▸ **Exercise data**:
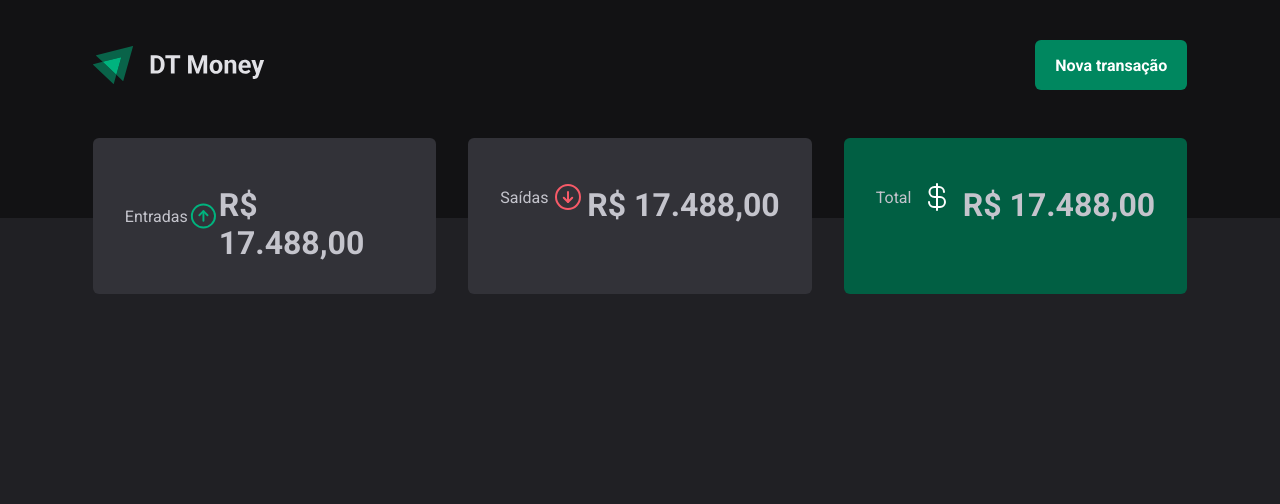
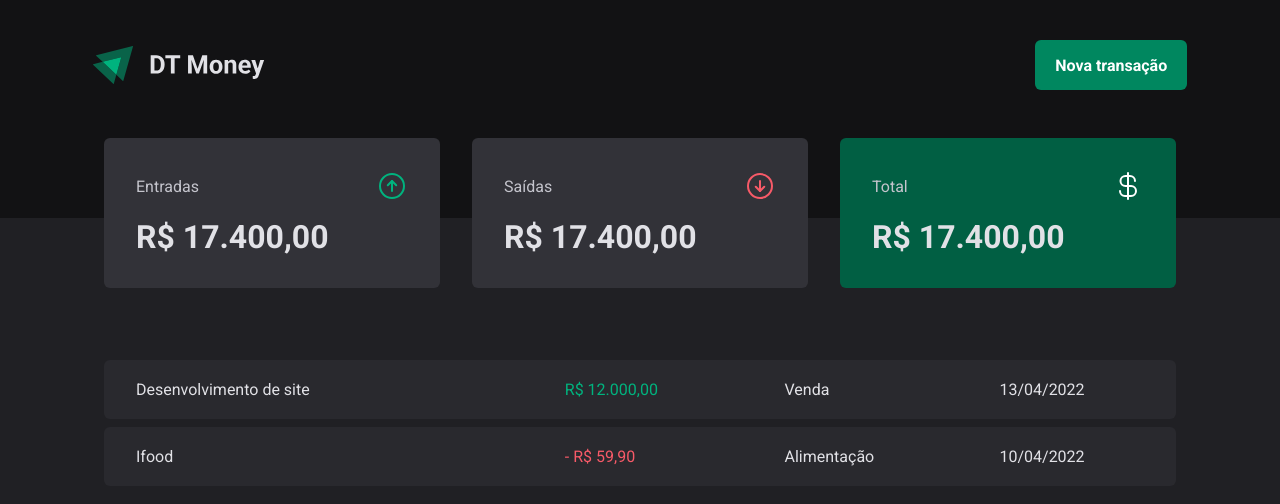
Before and after one commit to carlospio/dt-money, a React (Vite) app: page / in a window 1280 px wide. Shown: the top 504 px of the page. Built offline with nearby package versions, Linux system fonts and the light colour scheme.

Commit message:
Estrutura visual - Tabela de transações

```diff
--- a/src/components/Summary/index.tsx
+++ b/src/components/Summary/index.tsx
@@ -1,5 +1,5 @@
+import { ArrowCircleDown, ArrowCircleUp, CurrencyDollar } from "phosphor-react";
 import { SummaryCard, SummaryContainer } from "./styles";
-import {ArrowCircleDown, ArrowCircleUp, CurrencyDollar} from 'phosphor-react'
 
 export function Summary() {
   return (
@@ -7,34 +7,29 @@ export function Summary() {
       <SummaryCard>
         <header>
           <span>Entradas</span>
+          <ArrowCircleUp size={32} color="#00b37e" />
+        </header>
 
-                    <ArrowCircleUp size={32} color="#00b37e" />
-
-                    <strong>R$ 17.488,00</strong>
-                </header>
+        <strong>R$ 17.400,00</strong>
       </SummaryCard>
 
       <SummaryCard>
         <header>
           <span>Saídas</span>
+          <ArrowCircleDown size={32} color="#f75a68" />
+        </header>
 
-                    <ArrowCircleDown size={32} color="#f75a68" />
-
-                    <strong>R$ 17.488,00</strong>
-                </header>
+        <strong>R$ 17.400,00</strong>
       </SummaryCard>
 
       <SummaryCard variant="green">
         <header>
           <span>Total</span>
+          <CurrencyDollar size={32} color="#fff" />
+        </header>
 
-                    <CurrencyDollar size={32} color="#fff" />
-
-                    <strong>R$ 17.488,00</strong>
-                </header>
+        <strong>R$ 17.400,00</strong>
       </SummaryCard>
     </SummaryContainer>
-    )
-
-
+  );
 }
--- a/src/components/Summary/styles.ts
+++ b/src/components/Summary/styles.ts
@@ -1,47 +1,36 @@
-import {styled, css} from "styled-components";
+import styled, { css } from "styled-components";
 
 export const SummaryContainer = styled.section`
-
-
   width: 100%;
   max-width: 1120px;
   margin: 0 auto;
-    padding: 0 1%.5rem;
-
+  padding: 0 1.5rem;
   display: grid;
   grid-template-columns: repeat(3, 1fr);
   gap: 2rem;
-
   margin-top: -5rem;
-
 `;
 
-interface SummaryCardProps{
-    variant?: 'green';
+interface SummaryCardProps {
+  variant?: "green"
 }
 
 export const SummaryCard = styled.div<SummaryCardProps>`
-
-  background: ${props => props.theme['gray-600']};
-  border-radius:6px ;
+  background: ${props => props.theme["gray-600"]};
+  border-radius: 6px;
   padding: 2rem;
-
-  header{
-
+  header {
     display: flex;
     align-items: center;
     justify-content: space-between;
-    color: ${props => props.theme['gray-300']};
+    color: ${props => props.theme["gray-300"]};
   }
-
-  strong{
+  strong {
     display: block;
-    margin-top:1rem;
+    margin-top: 1rem;
     font-size: 2rem;
   }
-
-  ${props => props.variant === 'green' && css`
-  background: ${props.theme['green-700']};
+  ${props => props.variant === "green" && css`
+    background: ${props.theme["green-700"]}
   `}
-
 `;
--- a/src/pages/Transactions/index.tsx
+++ b/src/pages/Transactions/index.tsx
@@ -1,11 +1,41 @@
 import { Header } from "../../components/Header";
 import { Summary } from "../../components/Summary";
+import { TransactionsContainer, TransactionsTable, PriceHighLight  } from "./styles";
+
 
 export function Transactions(){
     return(
     <div>
         <Header />
         <Summary />
+
+        <TransactionsContainer>
+        <TransactionsTable>
+            <tbody>
+                <tr>
+                    <td width="40%">Desenvolvimento de site</td>
+                    <td>
+                        <PriceHighLight variant="income">R$ 12.000,00</PriceHighLight>
+                    </td>
+                    <td>Venda</td>
+                    <td>13/04/2022</td>
+                </tr>
+
+                <tr>
+                    <td width="40%">Ifood</td>
+                    <td>
+                        <PriceHighLight variant="outcome">- R$ 59,90</PriceHighLight>
+                    </td>
+                    <td>Alimentação</td>
+                    <td>10/04/2022</td>
+                </tr>
+
+
+            </tbody>
+        </TransactionsTable>
+        </TransactionsContainer>
+
+
     </div>
     )
 }
--- a/src/pages/Transactions/styles.ts
+++ b/src/pages/Transactions/styles.ts
@@ -0,0 +1,38 @@
+import styled from 'styled-components'
+
+export const TransactionsContainer = styled.main`
+    width: 100%;
+    max-width: 1120px;
+    margin: 4rem auto 0;
+    padding: 0 1.5rem;
+`;
+
+export const TransactionsTable = styled.table`
+    width: 100%;
+    border-collapse: separate;
+    border-spacing: 0 0.5rem;
+    /* margin-top: 1.5rem; */
+
+    td{
+        padding: 1.25rem 2rem;
+        background: ${props => props.theme['gray-700']};
+
+        &:first-child{
+            border-top-left-radius: 6px;
+            border-bottom-left-radius: 6px;
+        }
+
+        &:last-child{
+            border-top-right-radius: 6px;
+            border-bottom-right-radius: 6px;
+        }
+    }
+`;
+
+
+interface PriceHighLightProps{
+    variant: 'income' | 'outcome';
+}
+export const PriceHighLight = styled.span<PriceHighLightProps>`
+color: ${props => props.variant == 'income' ? props.theme['green-300'] : props.theme['red-300'] }  ;
+`;
```
Also changed, not shown: 1 other file (tests, documents, lock files or other folders). Lines whose indentation alone changed are shown as unchanged.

▸ **Task instructions**:
In the records, find every line that has the string "grid" and copy it.

▸ **Solution for this task**:
   display: grid;
   grid-template-columns: repeat(3, 1fr);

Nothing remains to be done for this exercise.